- Iran's hardline President, Mahmoud Ahmadinejad, has stirred
up a diplomatic storm and risked further isolating his country by saying
that Israel should be "wiped off the map".
- Iran's refusal officially to recognise Israel's right
to exist is a major obstacle to improved relations between Tehran and the
West and has fuelled Israeli fears that the Islamic republic is bent on
building a nuclear bomb. Yesterday's diatribe - the first such outburst
in many years by an Iranian leader - will have done nothing to assuage
- Speaking to 4,000 radical students attending a conference
entitled "The World Without Zionism", the President was greeted
by chants of "Death to Israel".The former member of the fanatical
Revolutionary Guards told his audience that "leaders of the Muslim
nation who recognise Israel will burn in the flames of anger of their own
- "The Islamic world will not let its historic enemy
live in its heartland," he went on. Saying that he was voicing the
opinion of Iran's late spiritual leader Ayatollah Ruhollah Khomeini, the
new President went on to say that "Israel must be wiped off the map".
- Foreign leaders condemned the remarks. The Israeli Foreign
Minister, Sylvan Shalom, said they showed Iran was a "clear and present

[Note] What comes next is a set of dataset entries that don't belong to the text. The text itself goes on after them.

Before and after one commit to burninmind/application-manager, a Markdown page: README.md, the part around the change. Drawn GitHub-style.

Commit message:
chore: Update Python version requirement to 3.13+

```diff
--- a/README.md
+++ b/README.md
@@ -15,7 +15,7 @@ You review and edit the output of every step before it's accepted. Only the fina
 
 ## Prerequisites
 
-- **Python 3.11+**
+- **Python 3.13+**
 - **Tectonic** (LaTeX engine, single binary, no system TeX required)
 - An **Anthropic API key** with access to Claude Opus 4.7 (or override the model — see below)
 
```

danger". A Foreign Office spokesman said "the sickening comment
will only further heighten the concern about Iran's nuclear ambitions".